Overwhelming emotions

Experiences we have and thoughts that we think can trigger strong emotions in our minds and bodies. Some of these feelings can be overwhelming. Paradoxically, these sensations can make it extremely difficult to notice the overwhelm, instead causing us to react in increasingly unskillful ways. In this week’s Sangha, Payton explored the challenging practice of becoming aware of strong emotions and techniques we can use to relate to them skillfully.

We listened to excerpts from a talk by Guy Armstrong entitled Working with Difficult Emotions (2008-11-09 at IMS) which you can listen to here:

Some notes Payton had from the talk include:

Watch children deal with their emotions. They’re not scared of them. They don’t hold back, and the emotions don’t get stuck. (If trauma doesn’t exist.) This teaches us that we don’t have to get rid of these unwholesome emotions. We just need to be aware that they arise, have their time of expression, and then pass away. They only remain if we resist them or think about them. They can be extremely compelling, but usually what’s compelling about them is the storyline that sustains them, not the emotion itself.
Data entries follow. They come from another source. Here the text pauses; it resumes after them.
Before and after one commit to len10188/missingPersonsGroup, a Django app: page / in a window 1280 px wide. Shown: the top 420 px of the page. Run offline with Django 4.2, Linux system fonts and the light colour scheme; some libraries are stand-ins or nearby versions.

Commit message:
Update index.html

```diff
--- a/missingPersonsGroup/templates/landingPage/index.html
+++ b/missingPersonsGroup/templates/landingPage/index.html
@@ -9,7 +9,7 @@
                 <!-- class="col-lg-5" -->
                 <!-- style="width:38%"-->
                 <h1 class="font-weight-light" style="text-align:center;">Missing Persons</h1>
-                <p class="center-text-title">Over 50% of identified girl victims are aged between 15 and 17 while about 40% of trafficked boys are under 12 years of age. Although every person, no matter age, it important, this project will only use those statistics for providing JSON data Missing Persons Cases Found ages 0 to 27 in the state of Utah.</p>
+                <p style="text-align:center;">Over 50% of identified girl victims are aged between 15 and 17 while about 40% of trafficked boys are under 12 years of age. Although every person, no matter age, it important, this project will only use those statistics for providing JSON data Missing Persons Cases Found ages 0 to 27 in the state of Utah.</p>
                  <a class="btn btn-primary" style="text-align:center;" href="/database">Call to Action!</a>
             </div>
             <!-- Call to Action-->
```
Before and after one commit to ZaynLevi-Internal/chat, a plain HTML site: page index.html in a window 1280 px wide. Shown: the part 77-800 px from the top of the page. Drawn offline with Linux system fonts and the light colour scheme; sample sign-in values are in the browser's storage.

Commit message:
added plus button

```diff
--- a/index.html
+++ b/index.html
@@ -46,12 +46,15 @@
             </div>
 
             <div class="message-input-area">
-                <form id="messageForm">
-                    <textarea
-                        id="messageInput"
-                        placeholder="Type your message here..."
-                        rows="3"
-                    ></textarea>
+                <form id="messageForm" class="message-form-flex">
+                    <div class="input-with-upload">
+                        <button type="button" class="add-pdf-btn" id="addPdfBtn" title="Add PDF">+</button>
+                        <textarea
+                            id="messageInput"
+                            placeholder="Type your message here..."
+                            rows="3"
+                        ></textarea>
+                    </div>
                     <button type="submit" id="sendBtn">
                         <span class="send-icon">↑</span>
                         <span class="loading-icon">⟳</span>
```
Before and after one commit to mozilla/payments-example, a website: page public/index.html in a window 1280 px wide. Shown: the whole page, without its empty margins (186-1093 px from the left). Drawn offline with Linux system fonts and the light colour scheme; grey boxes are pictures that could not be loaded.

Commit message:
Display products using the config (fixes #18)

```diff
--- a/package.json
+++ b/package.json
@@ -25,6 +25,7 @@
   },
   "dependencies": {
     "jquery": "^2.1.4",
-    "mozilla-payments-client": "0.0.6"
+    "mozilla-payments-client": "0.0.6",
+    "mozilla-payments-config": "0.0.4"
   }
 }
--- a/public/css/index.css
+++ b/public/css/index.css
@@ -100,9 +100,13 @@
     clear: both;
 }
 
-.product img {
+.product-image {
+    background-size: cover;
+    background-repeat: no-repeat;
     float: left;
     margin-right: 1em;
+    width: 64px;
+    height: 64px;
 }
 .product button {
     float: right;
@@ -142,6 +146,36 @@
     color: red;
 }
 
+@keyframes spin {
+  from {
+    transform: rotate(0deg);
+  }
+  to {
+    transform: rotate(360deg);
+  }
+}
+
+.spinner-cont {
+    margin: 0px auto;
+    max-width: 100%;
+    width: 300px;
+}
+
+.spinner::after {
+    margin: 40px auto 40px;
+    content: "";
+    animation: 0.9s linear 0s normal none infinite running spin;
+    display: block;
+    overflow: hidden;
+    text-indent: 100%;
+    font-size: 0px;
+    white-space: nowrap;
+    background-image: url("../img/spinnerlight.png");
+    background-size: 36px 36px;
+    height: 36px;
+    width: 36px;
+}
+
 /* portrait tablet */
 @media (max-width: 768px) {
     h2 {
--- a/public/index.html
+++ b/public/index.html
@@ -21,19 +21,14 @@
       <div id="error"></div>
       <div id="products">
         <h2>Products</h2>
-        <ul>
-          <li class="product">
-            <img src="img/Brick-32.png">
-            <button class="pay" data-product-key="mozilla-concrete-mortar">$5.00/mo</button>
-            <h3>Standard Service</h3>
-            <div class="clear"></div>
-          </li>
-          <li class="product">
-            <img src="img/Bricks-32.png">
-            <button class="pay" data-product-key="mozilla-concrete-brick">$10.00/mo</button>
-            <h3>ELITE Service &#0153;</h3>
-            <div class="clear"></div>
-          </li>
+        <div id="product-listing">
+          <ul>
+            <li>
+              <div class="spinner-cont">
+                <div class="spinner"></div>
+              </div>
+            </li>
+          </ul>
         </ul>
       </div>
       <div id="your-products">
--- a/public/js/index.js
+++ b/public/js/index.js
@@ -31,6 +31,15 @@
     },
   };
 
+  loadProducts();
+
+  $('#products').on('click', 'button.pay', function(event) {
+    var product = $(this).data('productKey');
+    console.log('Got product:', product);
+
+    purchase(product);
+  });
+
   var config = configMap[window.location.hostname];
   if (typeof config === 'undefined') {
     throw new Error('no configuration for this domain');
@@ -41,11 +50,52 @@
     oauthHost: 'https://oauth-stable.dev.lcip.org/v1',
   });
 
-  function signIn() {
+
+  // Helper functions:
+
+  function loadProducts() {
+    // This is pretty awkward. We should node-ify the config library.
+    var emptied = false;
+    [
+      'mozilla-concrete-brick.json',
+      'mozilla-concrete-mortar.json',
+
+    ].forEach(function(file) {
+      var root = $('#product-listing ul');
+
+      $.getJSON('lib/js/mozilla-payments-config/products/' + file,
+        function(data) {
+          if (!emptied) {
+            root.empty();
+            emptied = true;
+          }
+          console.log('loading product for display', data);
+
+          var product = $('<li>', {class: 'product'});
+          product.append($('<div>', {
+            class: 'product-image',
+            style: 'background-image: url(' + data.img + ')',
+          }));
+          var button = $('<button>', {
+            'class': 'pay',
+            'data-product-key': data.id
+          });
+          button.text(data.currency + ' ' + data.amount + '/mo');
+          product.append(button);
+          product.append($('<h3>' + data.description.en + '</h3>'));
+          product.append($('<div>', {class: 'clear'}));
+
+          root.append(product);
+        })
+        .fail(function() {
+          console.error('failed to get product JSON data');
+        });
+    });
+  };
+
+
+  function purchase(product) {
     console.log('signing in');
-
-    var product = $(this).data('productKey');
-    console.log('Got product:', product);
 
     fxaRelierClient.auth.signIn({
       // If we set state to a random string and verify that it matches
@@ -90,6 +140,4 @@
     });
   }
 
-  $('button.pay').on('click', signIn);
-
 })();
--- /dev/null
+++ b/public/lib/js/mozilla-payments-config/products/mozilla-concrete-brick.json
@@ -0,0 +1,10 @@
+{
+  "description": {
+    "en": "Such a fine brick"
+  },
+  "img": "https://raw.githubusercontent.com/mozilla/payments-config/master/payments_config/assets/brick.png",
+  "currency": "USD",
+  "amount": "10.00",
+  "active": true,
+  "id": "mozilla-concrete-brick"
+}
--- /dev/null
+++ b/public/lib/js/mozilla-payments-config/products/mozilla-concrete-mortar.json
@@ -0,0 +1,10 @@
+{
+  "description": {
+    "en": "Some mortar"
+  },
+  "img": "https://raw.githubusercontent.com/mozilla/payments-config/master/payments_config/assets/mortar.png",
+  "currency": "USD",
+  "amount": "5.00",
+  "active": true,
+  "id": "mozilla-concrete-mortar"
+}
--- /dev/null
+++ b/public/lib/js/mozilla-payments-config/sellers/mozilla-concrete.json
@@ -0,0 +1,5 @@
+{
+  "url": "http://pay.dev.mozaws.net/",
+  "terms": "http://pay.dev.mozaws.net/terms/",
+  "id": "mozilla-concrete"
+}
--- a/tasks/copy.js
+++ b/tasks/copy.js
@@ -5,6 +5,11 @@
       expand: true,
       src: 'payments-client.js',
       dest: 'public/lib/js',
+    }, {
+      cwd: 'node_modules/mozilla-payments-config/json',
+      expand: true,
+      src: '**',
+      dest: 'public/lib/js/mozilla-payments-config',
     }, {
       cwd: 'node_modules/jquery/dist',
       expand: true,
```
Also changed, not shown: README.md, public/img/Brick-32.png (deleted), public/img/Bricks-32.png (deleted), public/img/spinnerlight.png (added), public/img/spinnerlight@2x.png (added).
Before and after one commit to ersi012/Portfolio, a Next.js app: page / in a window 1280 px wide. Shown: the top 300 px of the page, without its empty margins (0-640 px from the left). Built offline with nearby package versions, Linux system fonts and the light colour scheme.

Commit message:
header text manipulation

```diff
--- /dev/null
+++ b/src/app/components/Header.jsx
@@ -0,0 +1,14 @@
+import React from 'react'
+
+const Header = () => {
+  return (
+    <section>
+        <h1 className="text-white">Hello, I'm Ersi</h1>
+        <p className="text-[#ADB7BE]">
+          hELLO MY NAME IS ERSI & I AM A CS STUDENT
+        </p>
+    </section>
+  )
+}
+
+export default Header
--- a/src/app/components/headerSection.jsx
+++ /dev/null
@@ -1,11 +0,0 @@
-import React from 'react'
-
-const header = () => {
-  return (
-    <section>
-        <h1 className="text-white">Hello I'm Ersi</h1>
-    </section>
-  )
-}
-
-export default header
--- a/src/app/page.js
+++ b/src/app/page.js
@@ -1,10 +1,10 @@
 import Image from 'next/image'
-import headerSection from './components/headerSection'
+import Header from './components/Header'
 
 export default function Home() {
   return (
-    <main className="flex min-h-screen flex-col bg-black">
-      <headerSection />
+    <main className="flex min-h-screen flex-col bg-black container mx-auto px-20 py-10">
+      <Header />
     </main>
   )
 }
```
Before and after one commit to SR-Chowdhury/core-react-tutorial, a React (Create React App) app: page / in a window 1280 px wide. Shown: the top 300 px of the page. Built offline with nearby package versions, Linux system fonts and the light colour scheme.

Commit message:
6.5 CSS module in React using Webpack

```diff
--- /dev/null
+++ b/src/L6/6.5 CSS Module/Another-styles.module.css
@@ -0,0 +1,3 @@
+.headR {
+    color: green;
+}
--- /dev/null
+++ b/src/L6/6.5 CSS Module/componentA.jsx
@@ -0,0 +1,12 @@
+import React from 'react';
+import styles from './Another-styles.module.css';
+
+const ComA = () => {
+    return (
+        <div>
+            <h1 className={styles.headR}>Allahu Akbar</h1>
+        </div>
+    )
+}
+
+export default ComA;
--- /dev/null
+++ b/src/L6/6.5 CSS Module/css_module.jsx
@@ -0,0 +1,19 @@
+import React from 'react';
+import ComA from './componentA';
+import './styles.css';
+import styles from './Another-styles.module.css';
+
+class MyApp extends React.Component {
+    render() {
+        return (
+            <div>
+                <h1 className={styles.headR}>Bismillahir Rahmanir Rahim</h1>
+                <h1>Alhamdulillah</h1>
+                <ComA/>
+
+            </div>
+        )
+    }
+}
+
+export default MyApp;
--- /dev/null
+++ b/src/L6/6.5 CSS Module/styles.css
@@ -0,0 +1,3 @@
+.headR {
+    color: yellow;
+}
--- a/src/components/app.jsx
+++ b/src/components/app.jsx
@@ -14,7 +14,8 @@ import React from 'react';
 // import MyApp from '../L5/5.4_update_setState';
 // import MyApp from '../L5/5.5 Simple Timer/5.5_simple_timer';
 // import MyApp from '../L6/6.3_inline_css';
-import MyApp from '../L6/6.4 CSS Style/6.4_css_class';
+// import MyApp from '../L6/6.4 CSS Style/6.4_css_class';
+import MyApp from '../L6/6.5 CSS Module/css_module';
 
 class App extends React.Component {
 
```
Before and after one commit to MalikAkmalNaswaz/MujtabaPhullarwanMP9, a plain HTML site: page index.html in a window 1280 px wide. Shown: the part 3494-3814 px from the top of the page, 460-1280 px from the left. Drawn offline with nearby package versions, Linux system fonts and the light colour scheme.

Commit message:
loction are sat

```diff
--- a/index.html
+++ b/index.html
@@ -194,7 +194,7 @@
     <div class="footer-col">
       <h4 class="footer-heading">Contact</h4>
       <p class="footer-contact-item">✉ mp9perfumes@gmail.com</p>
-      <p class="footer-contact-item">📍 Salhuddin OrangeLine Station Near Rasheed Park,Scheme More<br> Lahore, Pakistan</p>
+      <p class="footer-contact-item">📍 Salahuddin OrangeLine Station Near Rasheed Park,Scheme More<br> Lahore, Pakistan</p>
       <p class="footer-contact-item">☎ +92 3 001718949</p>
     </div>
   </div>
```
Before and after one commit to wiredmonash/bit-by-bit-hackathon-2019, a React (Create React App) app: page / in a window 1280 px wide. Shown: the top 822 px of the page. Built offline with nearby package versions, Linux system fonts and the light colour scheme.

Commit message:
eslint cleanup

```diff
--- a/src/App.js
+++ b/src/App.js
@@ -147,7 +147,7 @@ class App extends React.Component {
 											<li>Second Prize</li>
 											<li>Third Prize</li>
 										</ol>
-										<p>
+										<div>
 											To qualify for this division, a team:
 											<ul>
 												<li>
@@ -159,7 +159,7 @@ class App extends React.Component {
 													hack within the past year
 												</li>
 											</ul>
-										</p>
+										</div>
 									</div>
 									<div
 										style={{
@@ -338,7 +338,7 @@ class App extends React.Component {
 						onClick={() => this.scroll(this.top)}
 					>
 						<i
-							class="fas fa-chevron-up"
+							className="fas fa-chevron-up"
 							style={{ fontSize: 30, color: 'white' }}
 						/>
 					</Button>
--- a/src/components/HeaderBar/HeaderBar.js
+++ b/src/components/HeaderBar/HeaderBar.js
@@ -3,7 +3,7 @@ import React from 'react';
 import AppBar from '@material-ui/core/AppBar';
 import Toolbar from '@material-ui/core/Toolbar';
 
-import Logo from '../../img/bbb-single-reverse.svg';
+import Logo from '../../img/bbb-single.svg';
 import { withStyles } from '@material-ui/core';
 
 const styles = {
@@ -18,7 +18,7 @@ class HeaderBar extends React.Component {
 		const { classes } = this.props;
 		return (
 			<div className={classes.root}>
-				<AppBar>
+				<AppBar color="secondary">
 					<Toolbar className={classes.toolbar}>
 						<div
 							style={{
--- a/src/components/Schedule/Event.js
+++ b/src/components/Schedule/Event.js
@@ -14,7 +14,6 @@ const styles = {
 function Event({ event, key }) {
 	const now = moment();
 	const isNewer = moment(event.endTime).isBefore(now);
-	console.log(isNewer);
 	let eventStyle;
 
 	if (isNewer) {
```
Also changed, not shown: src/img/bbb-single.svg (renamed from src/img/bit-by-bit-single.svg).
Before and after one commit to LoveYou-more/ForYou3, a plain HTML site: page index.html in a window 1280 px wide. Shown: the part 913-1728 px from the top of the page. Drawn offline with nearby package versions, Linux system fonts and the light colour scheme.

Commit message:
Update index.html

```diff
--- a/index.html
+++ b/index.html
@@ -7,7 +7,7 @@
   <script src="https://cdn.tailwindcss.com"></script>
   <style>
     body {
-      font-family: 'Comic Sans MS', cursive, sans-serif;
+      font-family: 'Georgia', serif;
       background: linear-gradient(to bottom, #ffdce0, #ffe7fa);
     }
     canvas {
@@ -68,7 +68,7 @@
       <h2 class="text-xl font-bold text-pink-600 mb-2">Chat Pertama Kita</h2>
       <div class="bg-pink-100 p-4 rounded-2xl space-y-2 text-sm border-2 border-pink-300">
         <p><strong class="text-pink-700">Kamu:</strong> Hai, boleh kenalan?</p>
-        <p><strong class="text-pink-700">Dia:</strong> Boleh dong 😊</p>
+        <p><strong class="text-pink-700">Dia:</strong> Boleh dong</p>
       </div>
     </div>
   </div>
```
This is the third foundation of mindfulness: Citta discussed in the Satipatthana Sutta. It has to do with the state of mind we are experiencing. Sometimes this state of mind is strongly obvious, but many times it can be strongly coloring our other experiences (body sensations, thoughts, perceptions) but in such a subtle way that we are not even aware of it. Therefore, becoming aware of a coloring emotion, our current Citta, is the first step toward working skillfully with it. Naming it can be extremely helpful, but we don’t even have to have an accurate name for it; even just knowing “there’s something coloring my experience now” can be enough.

Two things need to happen: first there needs to be an attitude shift toward acceptance of the emotional state; second we need to bring greater understanding to these states. We need to see and fully understand how they arise, are sustained, then pass away. When we learn the steps of this ride, it loses its mystery and power.

There are three areas we can examine: how it feels in the body, the mind (notably Vedana and Citta), and the thoughts. Body will always have contraction around a strong emotion. Mind will always have a mental coloring or flavor. These two things seem the same (eg: coffee with milk) but they are separate. The third thing is thoughts: all afflictive emotions are sustained by thinking. Storylines are sustaining the emotion.

There are four primary emotions: Sadness, Desire, Anger, and Fear. Possibly also self-judgement. All these are tied to time that’s in the past and future.

Andrea also brought up the modern psychology concept of the Wheel of Emotions (a much more detailed map than the four listed in the talk), which you can read about here: